Authentic Learning in a Health and Wellness Class 93 People who are comfortable with their own thoughts regarding their whole existence must be content with every aspect of their overall well-being. This would include being comfortable with their physical appearance, spirituality and psychological well-being. People at ease with their thoughts are perhaps the healthiest people, as it affects so many aspects of their daily lives. Thoreaus ability to be happy alone is evident in every phrase that he writes. I believe that Thoreaus ideas can be implemented to solve the problem of loneliness. To tell you the truth, I believe that this ability comes from being confident with yourself. Thoreaus ideas can be used to improve spirituality in a person through his experiences and thoughts he talks about in the chapter titled Solitude. Just by reading this chapter, I have come to realize how precious alone time is. In the past, I found it hard to be alone and happy, yet in the past few years, happiness in solitude has come with maturity and experience. My experiences in life have been dramatic from losing my brother to cancer at 29, to losing the love of my life, but I have found that if you make yourself happy and are comfortable living your life within your own mind, then the people that come and go in and out of your life will just add to the happiness that you accomplish alone. Happiness does truly come from within! Thoreau also highlights the advantages of possessing the ability to be alone. It is this factor that so many people struggle with today. In this society many are constantly surrounded by family, friends, coworkers, and people in general. There are few places we can immediately escape to and be alone and find true sanctuary in quietness and solitude. As we become more and more accustomed to being surrounded by others, some develop a reliance and level of comfort with having people around. If one cannot be happy in his/her own company, this can present serious mental health problems. It seems clear that these students reflections about solitude are related to the importance of self-reflection, not only in establishing ones identity, but also in finding peace within. Spirituality. Students identified the importance of possessing joy from within. Many respondents discussed how being stronger spiritually could increase overall inner joy and happiness. Thoreaus writings prompted a few students to reflect on their own connection with nature and their room for personal growth. Joy should come from within, and if a person can accomplish this they may be forever happy. (students reaction) Living out the true meaning of life means to not rely on money, friends, or even family to find happiness. It means to find complete happiness in ones self spiritually Throughout my short life I have come to the realization that no one else is going to bring me complete happiness, part of that must come from within. These students reflections relate to the importance of searching within rather than in the material world for finding satisfaction and fulfillment in life. Such outcomes are surely intimately related to health. Applicability to todays world. Students addressed loss of respect, listening to others, and stress-reduction in applying this reading selection to their lives. They remarked on today's fast-paced lifestyle and the lack of attention for human emotion. We go through day to day trying not to bring an up rise of emotion from those who we see on a daily basis; consequently, we really do not care what those people have to say, but what responses we can give to keep them content. Journal of Authentic Learning, Volume 2, Number 1, September 2005

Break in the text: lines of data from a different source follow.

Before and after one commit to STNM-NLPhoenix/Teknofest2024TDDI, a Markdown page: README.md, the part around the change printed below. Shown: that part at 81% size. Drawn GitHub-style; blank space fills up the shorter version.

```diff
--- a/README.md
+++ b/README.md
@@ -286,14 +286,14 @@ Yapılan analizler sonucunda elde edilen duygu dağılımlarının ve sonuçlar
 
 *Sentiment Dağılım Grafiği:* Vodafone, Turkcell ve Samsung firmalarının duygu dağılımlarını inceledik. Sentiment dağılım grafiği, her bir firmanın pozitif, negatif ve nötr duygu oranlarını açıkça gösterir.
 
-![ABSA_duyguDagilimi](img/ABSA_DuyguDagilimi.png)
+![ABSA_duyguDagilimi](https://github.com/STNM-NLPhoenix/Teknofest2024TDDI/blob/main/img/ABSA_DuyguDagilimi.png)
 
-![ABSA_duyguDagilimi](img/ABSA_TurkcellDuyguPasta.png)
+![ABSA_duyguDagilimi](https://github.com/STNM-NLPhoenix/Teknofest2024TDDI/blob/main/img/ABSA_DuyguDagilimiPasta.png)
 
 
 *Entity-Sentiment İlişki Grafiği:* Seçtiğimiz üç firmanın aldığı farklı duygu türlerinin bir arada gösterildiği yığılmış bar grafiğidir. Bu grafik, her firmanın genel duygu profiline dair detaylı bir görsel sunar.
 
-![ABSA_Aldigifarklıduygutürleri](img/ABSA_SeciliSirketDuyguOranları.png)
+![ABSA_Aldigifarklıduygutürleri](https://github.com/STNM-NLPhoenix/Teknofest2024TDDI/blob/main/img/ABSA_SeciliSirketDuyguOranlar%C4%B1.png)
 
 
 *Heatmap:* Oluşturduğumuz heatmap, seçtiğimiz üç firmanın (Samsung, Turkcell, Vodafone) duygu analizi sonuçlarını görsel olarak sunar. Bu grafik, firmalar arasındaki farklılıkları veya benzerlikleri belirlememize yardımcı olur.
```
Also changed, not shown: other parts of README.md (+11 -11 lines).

Authentic Learning in a Health and Wellness Class 94 Thoreau calls society cheap, by this I think he means that society is superficial in that we generally interact with the same people at the same time everyday. Being cheap means that we have accepted this as a lifestyle, and do not look to interact by any other means. Therefore, the way I can apply Thoreaus ideas to help reduce my social stress is to take individuals in my social group, and really listen to what they are saying. Dont cheapen conversation with a generic response or synthetic attitude. A year and a half ago I found myself in a new apartment, living by myself in a town where I knew no one for three weeks. I had no television or radio to break the silence of my quiet neighborhood. When I wasnt walking the streets looking for a job, as was my afternoon routine, I was at the park or by the water or alone in my apartment. It was the first time I fell in love with nature and simultaneously was forced to be alone and face all the things that I was able to ignore when friends and family and work and school were there to distract me. Those three weeks felt like three months, but were more beneficial to my mental health than any other therapy or discussion Ive ever experienced. It was a turning point and to this day I possess a greater appreciation for solitude and a need for time outdoors and its benefits. These quotes reflect students recognition of the way in which modern life may detract from interpersonal interactions, and, in turn, quality of life. The students seem to yearn for meaningful rather than superficial interpersonal relationships. In addition, the third quotation reflects the students appreciation for personal time and a greater appreciation of nature. Walking Most participants in this study read Thoreaus essay, Walking, and provided a well-rounded, holistic perspective related to health. The three major themes pertaining to the essay were: (1) physical well-being; (2) spiritual well-being; and (3) appreciation of nature. Physical well-being Participants discussed the relationship of physical well being to overall well being, discipline, and routines. There was a wide range of variation in the responses. The following quotes illustrate that the respondents felt there is a link between physicality and overall well-being. Walking is an adventure, a journey that you must go on. Thoreau thinks of exercise when he thinks of a man swinging dumbbells for his health. As I read on, I seemed to think that when he takes his walks he does it spiritually, in his mind as well as physically with his body. Walking allows him to see new and great things. It also allows him to experience things beyond his dreams and to embrace and enjoy each moment of the walk. It seems like his walks give him a way to escape and to see only what he wants. In conclusion, I feel that I would be happier and more physically healthy if I emulate what Thoreau did in his essay. This would only change my lifestyle for the better. I also believe that I would be more positive about my physical appearance. Without being healthy physically, many other aspects of health can be affected. I know that becoming obese can affect a persons mental well-being. Also, it helps relieve stress. The biggest goal I wish to accomplish is just to be more physically active, whether it be going for a jog, or beginning a workout program that I can stick with. Being physically healthy is one of the easiest ways for a person to improve their overall well-being. By beginning a workout program to help me to become more active, or maybe if I could walk or jog more would be a big step. Journal of Authentic Learning, Volume 2, Number 1, September 2005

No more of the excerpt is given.